Things weren’t exactly right for me this past fall. In September I was diagnosed with a recurrence of ovarian cancer. I spent much of that month recovering from a hysterectomy and experiencing the side effects of having a lot fewer hormones coursing through my body … mood swings, fatigue, hot flashes, etc. I was also emotionally fraught trying to come to terms with the fact that though I had fought cancer and won four short years ago, yet another battle was looming.


It is not the diagnosis so much as the treatment that causes so much dread in the heart of a cancer patient. I watch pharmaceutical ads on television that are required to state the long list of side effects—incontinence, depression, suicidal thoughts, night sweats, kidney problems, etc. etc.—and I wonder who would ever want to take these drugs? I have been through chemotherapy once, and I wasn’t eager to do it again. Though I tolerated the side effects well, it was still a miserable four months for me, and it took my hair more than a year to regain a somewhat normal state.


This time though, I was mostly concerned about the long-term effects—the stuff they don’t necessarily tell you about unless you are savvy enough to ask. My savvy has been increased by friends who are experiencing secondary cancers that are a result of the treatment from their primary cancer. What? Chemo and radiation can actually cause cancer? When you hear the C word and you are scared, you will do whatever you’re told to rid your body of the ravaging monster of disease. But once you’ve already been down that path, and you know what it holds, the second time around can cause you to question things more.
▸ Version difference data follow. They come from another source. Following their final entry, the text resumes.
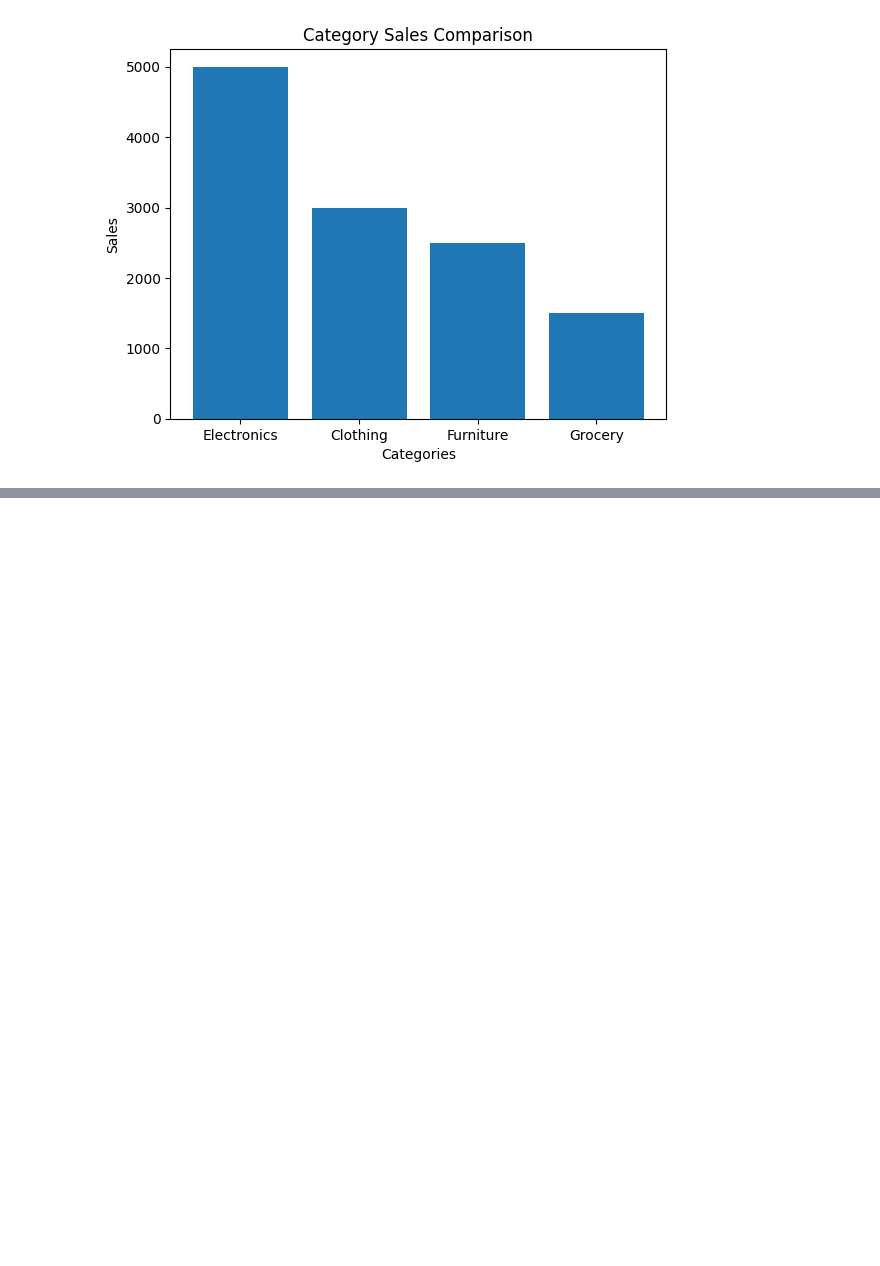
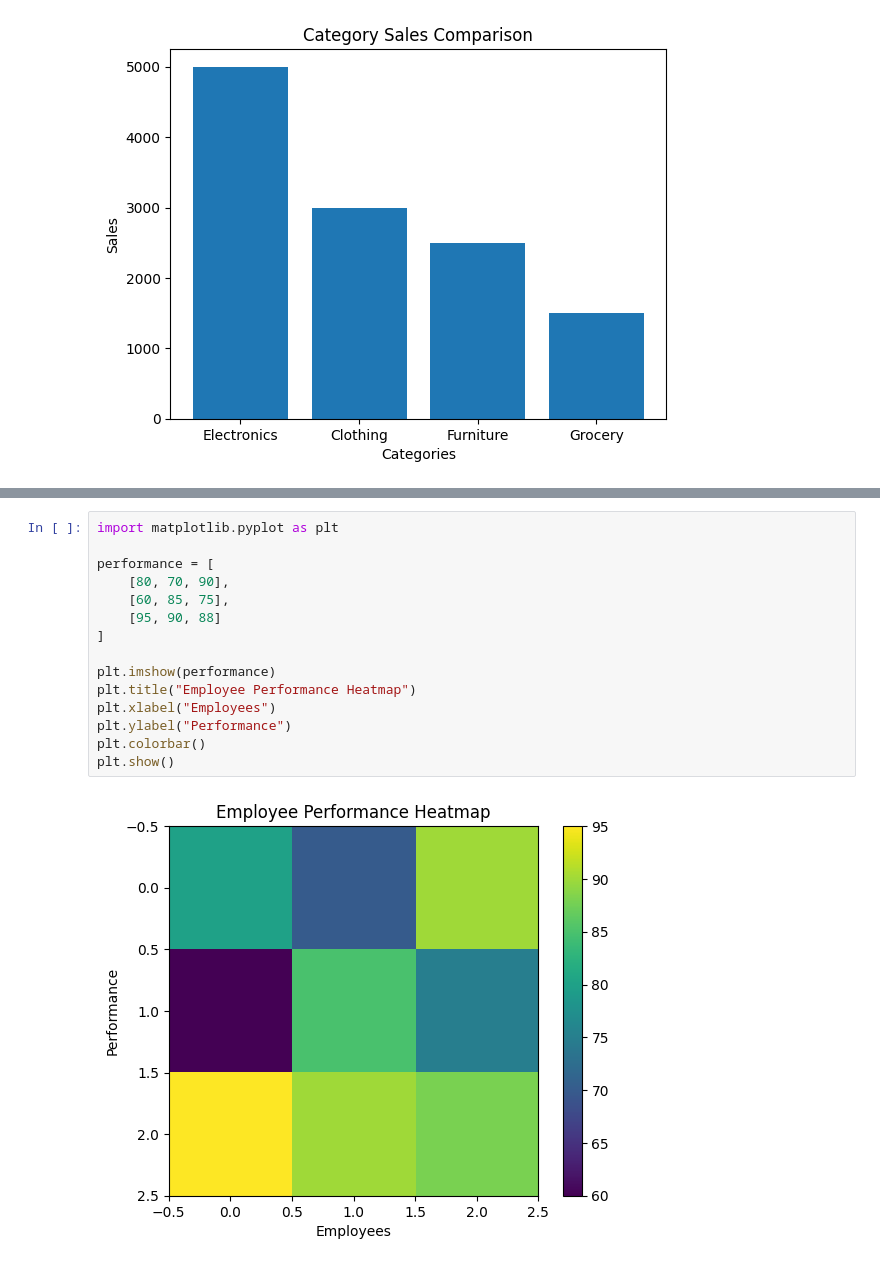
Before and after one commit to yaswanth-tech/da, a Jupyter notebook: matplot_practice.ipynb, the cells around one changed output, grey strips where cells are left out. Drawn from its saved outputs; the diff is of its cells as text; blank space fills up the shorter version.

```diff
--- a/matplot_practice.ipynb
+++ b/matplot_practice.ipynb
@@ -130,0 +172,17 @@ Category with lowest contribution: Grocery
+# %%
+import matplotlib.pyplot as plt
+
+performance = [
+    [80, 70, 90],
+    [60, 85, 75],
+    [95, 90, 88]
+]
+
+plt.imshow(performance)
+plt.title("Employee Performance Heatmap")
+plt.xlabel("Employees")
+plt.ylabel("Performance")
+plt.colorbar()
+plt.show()
+# %% [output]
+[figure, added]
```
Also changed, not shown: parts of 3 cells of this notebook.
My questioning has led me to an alternative treatment plan this time. In some ways, this path has been much easier than the first time. From outside appearances, nothing really seems wrong. I look normal, feel really good, and can function pretty much as I did before the diagnosis. Internally though, this time around has been somewhat harder. Emotional issues have distracted me from my normally productive frame of mind. I just haven’t felt as on top of things as I usually do.




I tried to be gentle with myself this fall as I adjusted to the lifestyle changes that are part of my alternative treatment plan, but I am my own worst critic, and it is sometimes difficult to turn off the voice that says I should be getting more done, should be more relaxed, should be less stressed. A wise friend told me years ago not to “should on” myself. That’s great advice, but not always so easy to follow.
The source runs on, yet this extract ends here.